A couple of days ago Google released Google Calendar Sync for Outlook. It’s free, so I downloaded it and gave it a test drive. In summary, it’s not ready for prime time… yet. It’s major limitation is that (unlike Google Sync for your Blackberry which allows you to choose which of your calendars to sync) it will only sync your primary calendar. Also, unlike GSyncIt ($10), you cannot choose which Outlook calendar you want to sync with. Once Google overcomes these limitations, I’m sure it will be a superior product to any competitor’s and of course, well worth the price.
UPDATE: I am no longer using the solutions outlined in this post. See my more recent post about Google Sync.

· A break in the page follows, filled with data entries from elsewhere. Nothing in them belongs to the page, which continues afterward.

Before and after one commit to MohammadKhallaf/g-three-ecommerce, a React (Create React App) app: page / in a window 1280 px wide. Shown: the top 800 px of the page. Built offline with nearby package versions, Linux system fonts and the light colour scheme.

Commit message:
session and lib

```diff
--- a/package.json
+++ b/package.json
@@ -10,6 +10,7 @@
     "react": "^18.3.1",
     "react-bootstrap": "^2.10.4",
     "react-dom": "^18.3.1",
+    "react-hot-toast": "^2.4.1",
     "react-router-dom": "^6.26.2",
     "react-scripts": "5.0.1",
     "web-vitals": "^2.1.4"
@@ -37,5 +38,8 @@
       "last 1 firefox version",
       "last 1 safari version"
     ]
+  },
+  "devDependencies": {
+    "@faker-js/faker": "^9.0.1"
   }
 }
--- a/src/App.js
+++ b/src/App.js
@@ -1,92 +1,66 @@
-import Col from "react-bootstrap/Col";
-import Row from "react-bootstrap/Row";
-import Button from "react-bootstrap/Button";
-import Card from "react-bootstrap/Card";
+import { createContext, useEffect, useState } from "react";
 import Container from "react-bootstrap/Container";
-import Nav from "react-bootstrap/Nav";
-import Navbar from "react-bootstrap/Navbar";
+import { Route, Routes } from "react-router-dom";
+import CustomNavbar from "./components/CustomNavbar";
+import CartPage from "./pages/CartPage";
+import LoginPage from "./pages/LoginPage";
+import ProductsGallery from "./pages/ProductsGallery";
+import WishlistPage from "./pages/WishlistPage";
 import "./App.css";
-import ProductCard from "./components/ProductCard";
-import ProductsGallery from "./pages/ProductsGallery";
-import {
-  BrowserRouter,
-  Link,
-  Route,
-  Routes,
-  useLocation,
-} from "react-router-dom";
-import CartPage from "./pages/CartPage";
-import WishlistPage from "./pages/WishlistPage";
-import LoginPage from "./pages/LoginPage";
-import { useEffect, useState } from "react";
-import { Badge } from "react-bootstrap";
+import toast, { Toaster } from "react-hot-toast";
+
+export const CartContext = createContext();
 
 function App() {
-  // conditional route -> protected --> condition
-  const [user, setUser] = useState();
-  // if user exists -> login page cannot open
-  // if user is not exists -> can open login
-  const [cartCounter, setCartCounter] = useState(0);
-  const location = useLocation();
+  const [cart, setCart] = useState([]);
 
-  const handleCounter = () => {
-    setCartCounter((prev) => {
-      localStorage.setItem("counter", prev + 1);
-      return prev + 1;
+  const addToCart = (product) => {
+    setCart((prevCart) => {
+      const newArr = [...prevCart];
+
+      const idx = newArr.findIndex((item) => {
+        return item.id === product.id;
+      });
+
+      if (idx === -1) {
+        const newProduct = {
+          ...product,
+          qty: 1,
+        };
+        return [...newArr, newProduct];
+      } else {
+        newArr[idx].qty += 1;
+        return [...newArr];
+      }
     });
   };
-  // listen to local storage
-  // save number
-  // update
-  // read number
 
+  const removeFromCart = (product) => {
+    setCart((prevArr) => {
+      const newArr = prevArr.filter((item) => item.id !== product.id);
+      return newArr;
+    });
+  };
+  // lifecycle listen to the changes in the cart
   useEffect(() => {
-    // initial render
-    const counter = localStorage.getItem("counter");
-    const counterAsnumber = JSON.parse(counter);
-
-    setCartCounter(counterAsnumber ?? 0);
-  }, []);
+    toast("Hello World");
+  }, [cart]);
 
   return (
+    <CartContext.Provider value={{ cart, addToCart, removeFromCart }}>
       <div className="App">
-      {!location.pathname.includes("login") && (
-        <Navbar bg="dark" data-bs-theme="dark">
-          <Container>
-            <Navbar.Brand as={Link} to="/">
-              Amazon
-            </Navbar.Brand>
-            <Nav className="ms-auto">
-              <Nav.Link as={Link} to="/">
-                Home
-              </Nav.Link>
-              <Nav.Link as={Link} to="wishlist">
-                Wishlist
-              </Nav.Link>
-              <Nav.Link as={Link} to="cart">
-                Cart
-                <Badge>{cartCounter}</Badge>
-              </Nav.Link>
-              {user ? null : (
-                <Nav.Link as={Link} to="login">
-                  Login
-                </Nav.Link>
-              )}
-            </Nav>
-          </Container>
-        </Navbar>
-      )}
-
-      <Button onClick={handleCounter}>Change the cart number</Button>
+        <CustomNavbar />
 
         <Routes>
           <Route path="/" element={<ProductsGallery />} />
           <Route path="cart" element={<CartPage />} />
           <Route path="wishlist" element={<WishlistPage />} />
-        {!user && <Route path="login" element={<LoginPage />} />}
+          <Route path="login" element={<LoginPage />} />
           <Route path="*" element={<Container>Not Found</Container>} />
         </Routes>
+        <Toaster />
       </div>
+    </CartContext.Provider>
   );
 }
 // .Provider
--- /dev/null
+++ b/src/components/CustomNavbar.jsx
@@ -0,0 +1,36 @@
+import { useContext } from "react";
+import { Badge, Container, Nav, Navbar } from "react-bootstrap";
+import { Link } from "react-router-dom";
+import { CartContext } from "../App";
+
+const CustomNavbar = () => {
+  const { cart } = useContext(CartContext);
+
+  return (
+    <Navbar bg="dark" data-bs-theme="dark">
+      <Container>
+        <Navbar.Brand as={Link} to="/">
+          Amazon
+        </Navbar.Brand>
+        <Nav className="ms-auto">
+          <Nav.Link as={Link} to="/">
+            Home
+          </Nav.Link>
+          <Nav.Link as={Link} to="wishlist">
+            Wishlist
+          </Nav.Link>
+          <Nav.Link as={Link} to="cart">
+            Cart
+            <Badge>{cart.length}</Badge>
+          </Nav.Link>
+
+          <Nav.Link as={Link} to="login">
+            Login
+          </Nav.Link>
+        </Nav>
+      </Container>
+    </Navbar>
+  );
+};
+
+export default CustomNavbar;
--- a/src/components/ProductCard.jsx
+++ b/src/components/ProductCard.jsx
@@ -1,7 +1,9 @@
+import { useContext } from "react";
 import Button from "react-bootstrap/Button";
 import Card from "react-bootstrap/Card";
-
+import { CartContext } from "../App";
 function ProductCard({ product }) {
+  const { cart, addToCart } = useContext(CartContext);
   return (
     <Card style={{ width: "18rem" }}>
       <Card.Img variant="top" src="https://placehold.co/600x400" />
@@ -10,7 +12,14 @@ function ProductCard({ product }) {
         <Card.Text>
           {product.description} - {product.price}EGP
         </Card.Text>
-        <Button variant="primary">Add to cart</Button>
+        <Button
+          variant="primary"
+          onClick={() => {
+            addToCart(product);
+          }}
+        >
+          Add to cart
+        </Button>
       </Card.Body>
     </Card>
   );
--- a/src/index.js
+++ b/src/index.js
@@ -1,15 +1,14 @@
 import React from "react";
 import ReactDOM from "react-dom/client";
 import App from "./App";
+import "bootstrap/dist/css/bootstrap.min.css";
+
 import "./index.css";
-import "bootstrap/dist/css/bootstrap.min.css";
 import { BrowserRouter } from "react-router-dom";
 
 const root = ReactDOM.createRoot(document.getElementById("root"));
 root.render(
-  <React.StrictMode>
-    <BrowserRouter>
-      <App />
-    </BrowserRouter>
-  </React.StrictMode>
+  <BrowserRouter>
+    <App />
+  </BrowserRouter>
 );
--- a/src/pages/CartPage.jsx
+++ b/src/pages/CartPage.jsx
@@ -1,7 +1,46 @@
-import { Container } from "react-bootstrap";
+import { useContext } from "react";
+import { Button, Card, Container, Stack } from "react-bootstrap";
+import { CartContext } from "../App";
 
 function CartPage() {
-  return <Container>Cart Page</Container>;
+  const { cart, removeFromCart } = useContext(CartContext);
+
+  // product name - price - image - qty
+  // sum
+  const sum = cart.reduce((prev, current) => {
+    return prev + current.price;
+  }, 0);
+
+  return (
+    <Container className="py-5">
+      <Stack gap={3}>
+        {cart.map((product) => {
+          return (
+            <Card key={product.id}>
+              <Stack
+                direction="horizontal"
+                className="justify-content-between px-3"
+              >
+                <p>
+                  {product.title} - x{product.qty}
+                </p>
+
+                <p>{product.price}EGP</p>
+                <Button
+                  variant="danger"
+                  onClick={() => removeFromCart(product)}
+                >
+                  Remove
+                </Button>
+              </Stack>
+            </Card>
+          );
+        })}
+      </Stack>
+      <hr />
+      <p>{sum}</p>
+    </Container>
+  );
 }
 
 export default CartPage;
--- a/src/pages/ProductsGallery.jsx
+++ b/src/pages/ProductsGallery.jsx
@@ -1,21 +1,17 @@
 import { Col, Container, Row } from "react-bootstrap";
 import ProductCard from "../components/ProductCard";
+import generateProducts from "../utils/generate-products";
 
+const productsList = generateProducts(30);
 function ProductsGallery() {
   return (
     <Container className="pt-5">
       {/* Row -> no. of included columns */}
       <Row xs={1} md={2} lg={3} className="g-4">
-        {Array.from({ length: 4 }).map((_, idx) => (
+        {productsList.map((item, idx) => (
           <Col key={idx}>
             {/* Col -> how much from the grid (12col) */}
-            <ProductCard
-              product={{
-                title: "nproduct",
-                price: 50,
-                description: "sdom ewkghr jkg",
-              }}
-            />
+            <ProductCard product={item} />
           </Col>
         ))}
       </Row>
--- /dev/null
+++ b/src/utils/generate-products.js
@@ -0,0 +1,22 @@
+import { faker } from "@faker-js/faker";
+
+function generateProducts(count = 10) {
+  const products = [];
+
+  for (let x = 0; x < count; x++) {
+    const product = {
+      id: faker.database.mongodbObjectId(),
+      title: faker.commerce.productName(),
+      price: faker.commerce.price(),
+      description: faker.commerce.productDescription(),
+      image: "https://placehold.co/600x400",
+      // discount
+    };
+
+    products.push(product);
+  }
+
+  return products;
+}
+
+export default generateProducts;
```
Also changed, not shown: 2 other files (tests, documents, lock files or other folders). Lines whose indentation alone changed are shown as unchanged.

Like everyone else, I use Google calendar as my primary calendar. Having just bought a Blackberry Curve 8320, I wanted a way to sync the calendar on the device w/ my Google calendar. Fortunately (or unfortunately) there is no shortage of ways to do this. After trying several methods I ended up deciding to use CompanionLink for Google Calendar, and for me it’s worth every penny of the $29.95 price tag even though there are several free solutions out there.
Here’s what I was looking for
- Direct desktop synchronization, OR
- Synchronization via Outlook 2002 (paying for an upgrade of Outlook to 2003/2007 is out of the question)
- Robust support for all day events, recurring events, and reminders
- Automatic or periodic syncing whenever the device is connected to the PC
Companion link was the only solution that met all of those requirements. The only limitation that I have come across is that it will not sync multiple calendars, but that is not a deal killer for me. I should also say that I was not able to get it to work properly until I found this set up guide.
Here’s some of the alternatives that I didn’t choose and why.
Desktop Syncing Solutions
It seems like there are a lot of Outlook 2003/2007 plugins that will do what companion sync does for free or at least for less money. That’s great if you have Outlook 2003/2007, but I don’t so I couldn’t really say how well these work or don’t. Maybe they’ll work for you.
“Over the Air Syncing” Solutions
The appeal of over the air syncing is obvious since you don’t need to be tethered to a PC to sync. The reality, however, is a little different. Many limit the number of days ahead that can be synced (for data traffic reasons), and some require pretty heavy tweaking of your network connection settings – which can be problematic for other apps on your device.
- GCalSync (free) – You get what you pay for. I was able to get this working after tweaking some connection settings, but the resulting calendar events on the hand held were off by several hours. Although there is a fix for the apparent timezone issues, I would still say that this is not yet ready for prime time since it does not support recurring events, reminders, and it even messes up all day events. Furthermore you must manually start the sync each time.
- GooSync – This is really just a service that will provide a SyncML host for your Google calendar data. It requires a download of a separate SyncML client app for $19.95. I could not get the client app to work at all, so my money and time go elsewhere.
“No Sync” Solutions
You may even wonder why I would want to sync at all since I can access my Google calendar via the Blackberry web browser or Opera mini. Mainly it’s because even though my Blackberry’s screen may be tiny, I like to start out by looking at a whole month, not an agenda. And what happens when I want to see if I’m free some day 3 months from now? That being said, the mobile web version of the Google calendar does fill in the gap nicely when my Blackberry’s calendar may be out of sync, or if I need to see something on one of the other calendars (besides my primary calendar).
Hopefully, Google will soon release a mobile app for their calendar just like the ones for gmail and maps. Then we can put all this unpleasantness behind us.